What is the biggest misunderstanding or misrepresentation you see in mainstream reporting on campus antisemitism?

A lot of the reporting starts from the premise that antisemitism is surging on college campuses and works back from there. And I think that’s true of antisemitism off of college campuses, but there’s also an entrenched narrative right now in American media that antisemitism is skyrocketing, and then everything is slotted into that.

A rally against rising antisemitism under the banner of
A rally against rising antisemitism under the banner of “No Hate, No Fear,” Jan, 5, 2020. (Gili Getz)

I had a handful of antisemitic comments made to me when I was a student, but that’s all they were — someone said something weird and off-color, and it wasn’t great. But now these kinds of incidents are slotted into these narratives and viewed as evidence that antisemitism is surging. As we discussed earlier, this is connected to a political project around speech related to Israel on college campuses.

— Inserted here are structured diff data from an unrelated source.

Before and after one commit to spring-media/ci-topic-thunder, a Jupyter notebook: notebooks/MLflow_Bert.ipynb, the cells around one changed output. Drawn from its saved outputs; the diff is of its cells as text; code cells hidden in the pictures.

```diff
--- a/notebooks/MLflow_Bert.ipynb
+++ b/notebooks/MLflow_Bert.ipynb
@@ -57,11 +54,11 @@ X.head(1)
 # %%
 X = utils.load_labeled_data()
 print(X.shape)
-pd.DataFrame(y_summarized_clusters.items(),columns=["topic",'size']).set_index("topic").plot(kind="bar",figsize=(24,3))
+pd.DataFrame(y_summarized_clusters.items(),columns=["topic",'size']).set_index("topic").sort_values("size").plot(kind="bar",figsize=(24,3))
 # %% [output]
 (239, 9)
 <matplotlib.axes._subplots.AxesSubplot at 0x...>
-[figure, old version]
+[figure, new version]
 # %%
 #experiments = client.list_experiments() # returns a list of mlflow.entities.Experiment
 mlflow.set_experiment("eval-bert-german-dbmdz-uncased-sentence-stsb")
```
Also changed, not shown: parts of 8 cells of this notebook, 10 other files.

You could write a whole story that doesn’t mention Israel, or Zionism, or activism at all, but if we uncritically accept the premise that this is a uniquely dangerous time for Jewish students on campus — which there isn’t a lot of data behind — it colors reporting in ways that may not be helpful to Jewish students.

The director of development at New York University’s Bronfman Center [which houses NYU’s Hillel chapter] wrote this piece about how Jewish students on campus were afraid to wear Jewish stars, afraid to put up mezuzahs, and when she asked them why and whether they’d experienced antisemitism on campus, they replied that they hadn’t but that they’d seen how bad it is on social media and in articles, and didn’t want to be the victims of that. So uncritically adopting a narrative that things are uniquely bad has consequences. We shouldn’t shy away from talking about and highlighting antisemitism, but we need to be careful about how we discuss trendlines and the historical context.

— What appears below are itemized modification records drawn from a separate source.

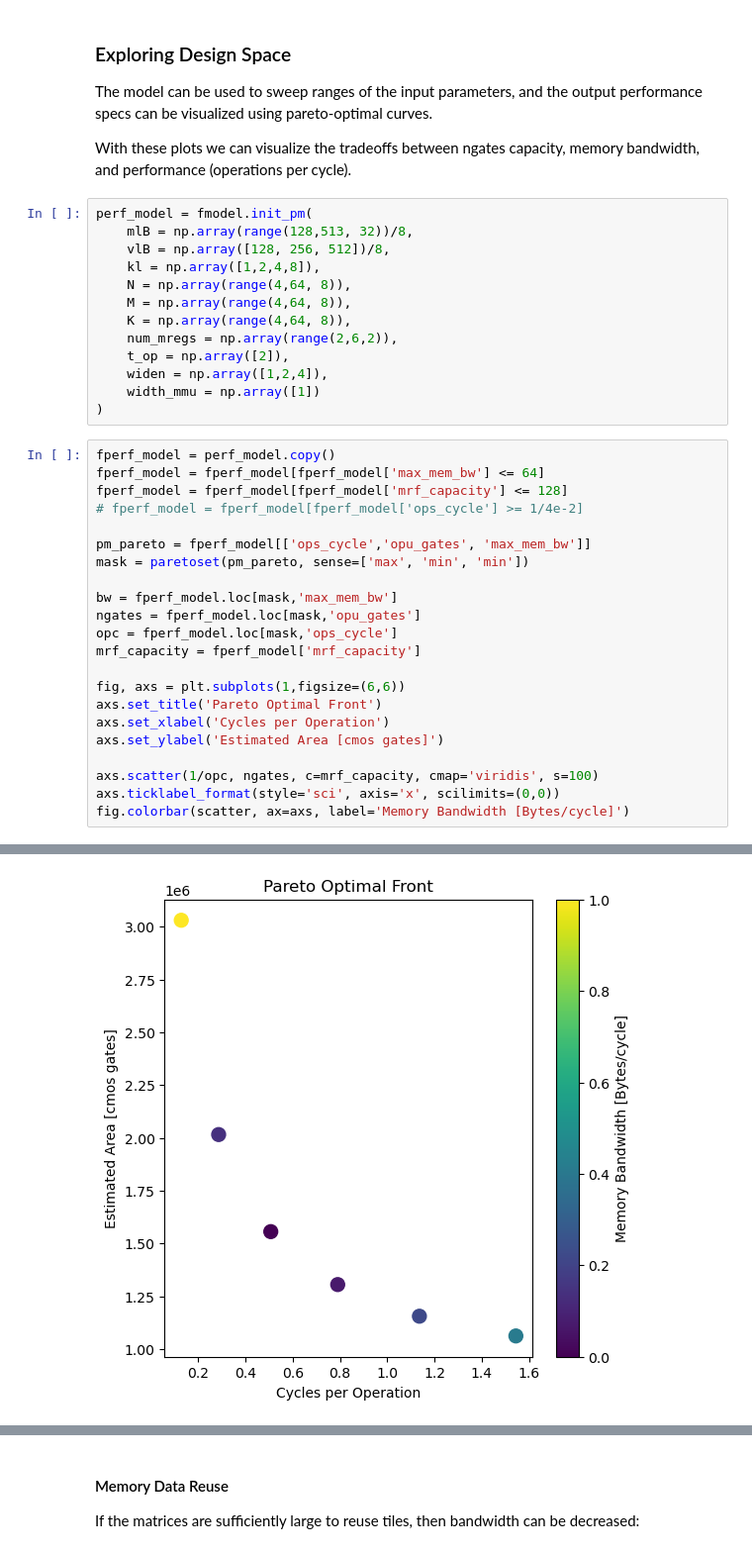
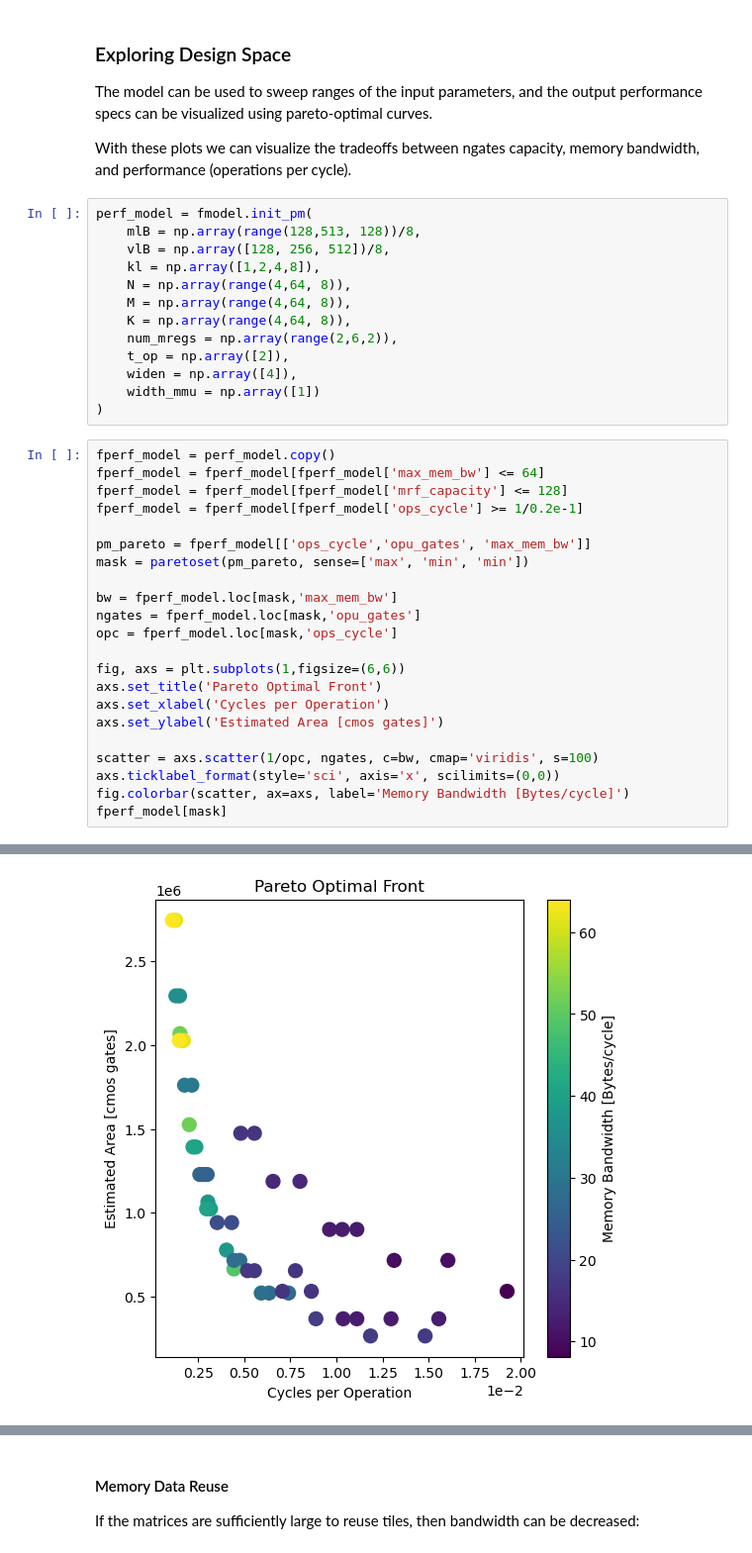
Before and after one commit to miles-rusch-berkeley/rvv-opmu-lynx, a Jupyter notebook: docs/matrix-isa-modelling/reduceK.ipynb, the cells around one changed output, grey strips where cells are left out. Shown at 99% size. Cells and saved outputs as stored; diff of their text form.

```diff
--- a/docs/matrix-isa-modelling/reduceK.ipynb
+++ b/docs/matrix-isa-modelling/reduceK.ipynb
@@ -75,7 +76,7 @@ The model can be used to sweep ranges of the input parameters, and the output pe
 With these plots we can visualize the tradeoffs between ngates capacity, memory bandwidth, and performance (operations per cycle).
 # %%
 perf_model = fmodel.init_pm(
-    mlB = np.array(range(128,513, 32))/8,
+    mlB = np.array(range(128,513, 128))/8,
     vlB = np.array([128, 256, 512])/8,
     kl = np.array([1,2,4,8]),
     N = np.array(range(4,64, 8)),
@@ -83,14 +84,14 @@ perf_model = fmodel.init_pm(
     K = np.array(range(4,64, 8)),
     num_mregs = np.array(range(2,6,2)),
     t_op = np.array([2]),
-    widen = np.array([1,2,4]),
+    widen = np.array([4]),
     width_mmu = np.array([1])
 )
 # %%
 fperf_model = perf_model.copy()
 fperf_model = fperf_model[fperf_model['max_mem_bw'] <= 64]
 fperf_model = fperf_model[fperf_model['mrf_capacity'] <= 128]
-# fperf_model = fperf_model[fperf_model['ops_cycle'] >= 1/4e-2]
+fperf_model = fperf_model[fperf_model['ops_cycle'] >= 1/0.2e-1]
 
 pm_pareto = fperf_model[['ops_cycle','opu_gates', 'max_mem_bw']]
 mask = paretoset(pm_pareto, sense=['max', 'min', 'min'])
@@ -98,14 +99,14 @@ mask = paretoset(pm_pareto, sense=['max', 'min', 'min'])
 bw = fperf_model.loc[mask,'max_mem_bw']
 ngates = fperf_model.loc[mask,'opu_gates']
 opc = fperf_model.loc[mask,'ops_cycle']
-mrf_capacity = fperf_model['mrf_capacity']
 
 fig, axs = plt.subplots(1,figsize=(6,6))
 axs.set_title('Pareto Optimal Front')
 axs.set_xlabel('Cycles per Operation')
 axs.set_ylabel('Estimated Area [cmos gates]')
 
-axs.scatter(1/opc, ngates, c=mrf_capacity, cmap='viridis', s=100)
+scatter = axs.scatter(1/opc, ngates, c=bw, cmap='viridis', s=100)
 axs.ticklabel_format(style='sci', axis='x', scilimits=(0,0))
 fig.colorbar(scatter, ax=axs, label='Memory Bandwidth [Bytes/cycle]')
+fperf_model[mask]
 # %% [output]
@@ -113 +131 @@ fig.colorbar(scatter, ax=axs, label='Memory Bandwidth [Bytes/cycle]')
-[figure, old version]
+[figure, new version]
```
Also changed, not shown: parts of 13 cells of this notebook, 1 other file.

Are there wider lessons in all of this for how we think and talk about antisemitism?

One of the things I’ve been the most struck by is how personal antisemitism is. That’s probably true of a lot of forms of discrimination, but because most Jews — especially on college campuses — are not identifiably Jewish, we get to choose how we engage with our Judaism on campus. We get to choose who we tell about our Judaism. So people can genuinely experience antisemitism in wildly disparate ways. 

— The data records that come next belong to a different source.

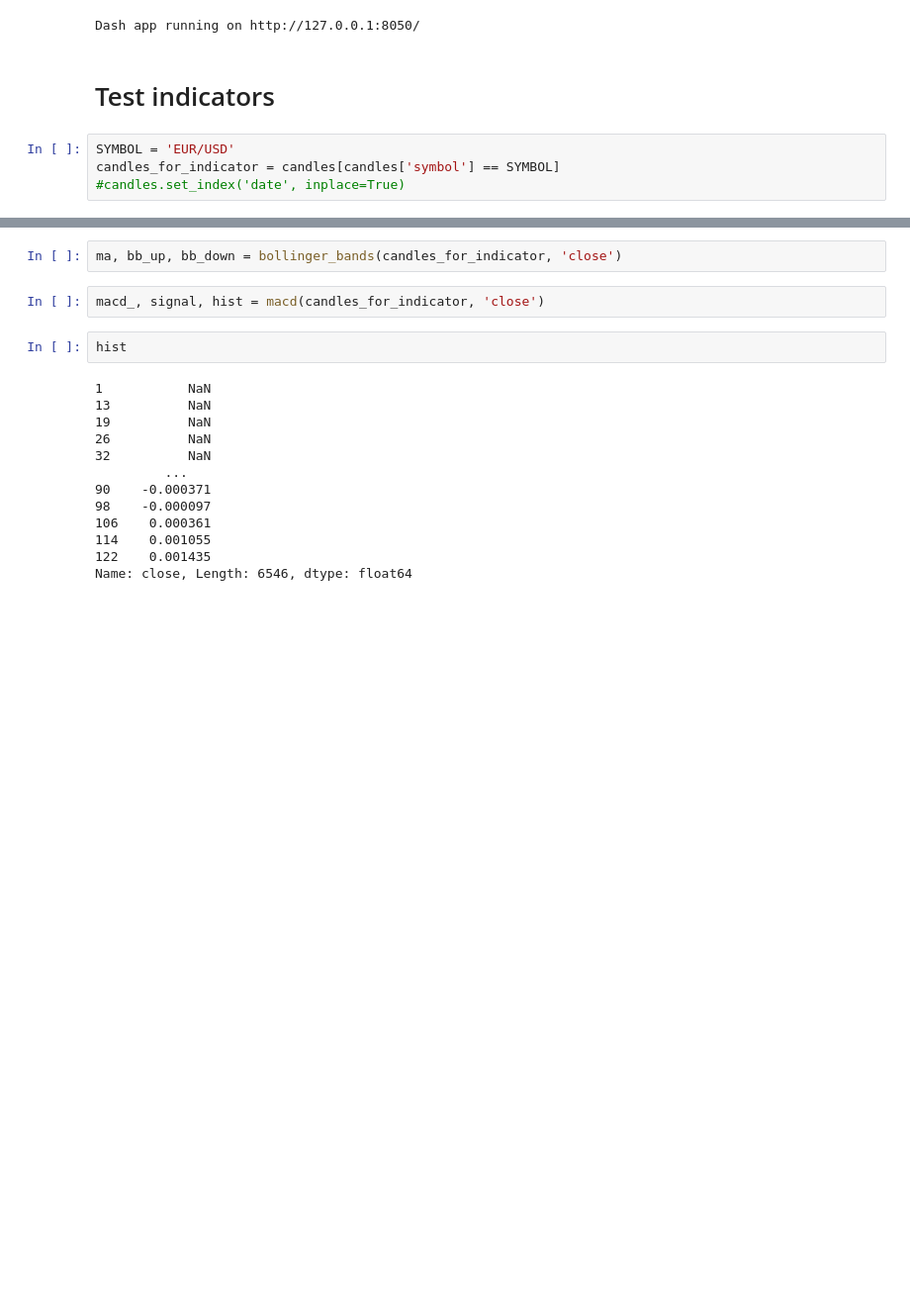
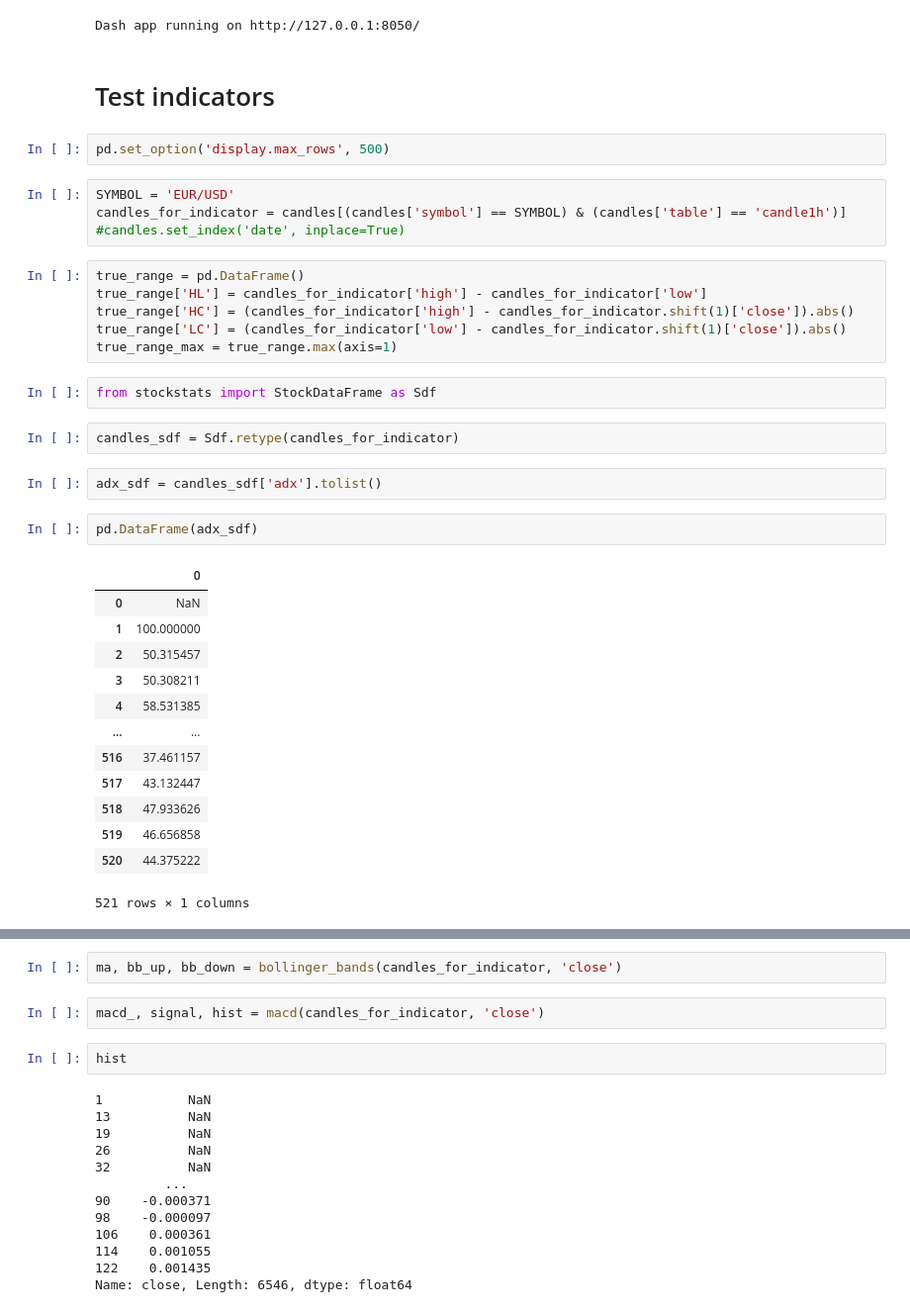
Before and after one commit to lhericourt/trading, a Jupyter notebook: notebooks/data_analysis.ipynb, the cells around one changed output, grey strips where cells are left out. Shown at 99% size. Drawn from its saved outputs; the diff is of its cells as text; blank space fills up the shorter version.

```diff
--- a/notebooks/data_analysis.ipynb
+++ b/notebooks/data_analysis.ipynb
@@ -231,7 +248,37 @@ app.run_server(mode='external')
 Dash app running on http://127.0.0.1:8050/
 # %% [markdown]
 # Test indicators
+# %%
+pd.set_option('display.max_rows', 500)
 # %%
 SYMBOL = 'EUR/USD'
-candles_for_indicator = candles[candles['symbol'] == SYMBOL]
+candles_for_indicator = candles[(candles['symbol'] == SYMBOL) & (candles['table'] == 'candle1h')]
 #candles.set_index('date', inplace=True)
+# %%
+true_range = pd.DataFrame()
+true_range['HL'] = candles_for_indicator['high'] - candles_for_indicator['low']
+true_range['HC'] = (candles_for_indicator['high'] - candles_for_indicator.shift(1)['close']).abs()
+true_range['LC'] = (candles_for_indicator['low'] - candles_for_indicator.shift(1)['close']).abs()
+true_range_max = true_range.max(axis=1)
+# %%
+from stockstats import StockDataFrame as Sdf
+# %%
+candles_sdf = Sdf.retype(candles_for_indicator)
+# %%
+adx_sdf = candles_sdf['adx'].tolist()
+# %%
+pd.DataFrame(adx_sdf)
+# %% [output]
+|  | 0 |
+| 0 | NaN |
+| 1 | 100.000000 |
+| 2 | 50.315457 |
+| 3 | 50.308211 |
+| 4 | 58.531385 |
+| ... | ... |
+| 516 | 37.461157 |
+| 517 | 43.132447 |
+| 518 | 47.933626 |
+| 519 | 46.656858 |
+| 520 | 44.375222 |
+521 rows × 1 columns
```
Also changed, not shown: parts of 11 cells of this notebook, 3 other files.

For example, I know some Jewish college students who talk about Zionism like Shabbat observance. They say, “I was brought up with this Judaism where Israel was an integral part, and to tell me that I have to set Israel aside if I want to participate in an event on campus would be like telling me that it’s fine if you’re Jewish, but you can’t keep Shabbat, or you can’t eat kosher.” That’s genuine for those students. But there are other Jewish students who tell me that anti-Zionism is integral to their Jewish identity, or at least being critical of Israel is, and so they don’t feel welcome in Jewish spaces on campus. They feel they don’t have a Jewish home on campus, and that’s antisemitic to them.

It’s a reminder that it’s really important not to dismiss those feelings, because it’s easy to do that when we get into the political discussion of saying that of course it’s not antisemitic to exclude someone from your group because they’re Zionist, but then you have a group of Jewish students who feel excluded and say it is antisemitic. It’s an important reminder to try to hear people and hear where they’re coming from. We’re not talking about organizations here — but individuals are usually acting in good faith.

Given that, it’s really hard to make policies that are going to address antisemitism in a way that makes sense for everyone. Because if people do have such disparate experiences of Judaism and antisemitism, how do you tell a university what it should do about it? 

Antisemitism looks different for different people, and it’s important to be careful, when you’re trying to apply blanket policies, that we don’t erase that complexity.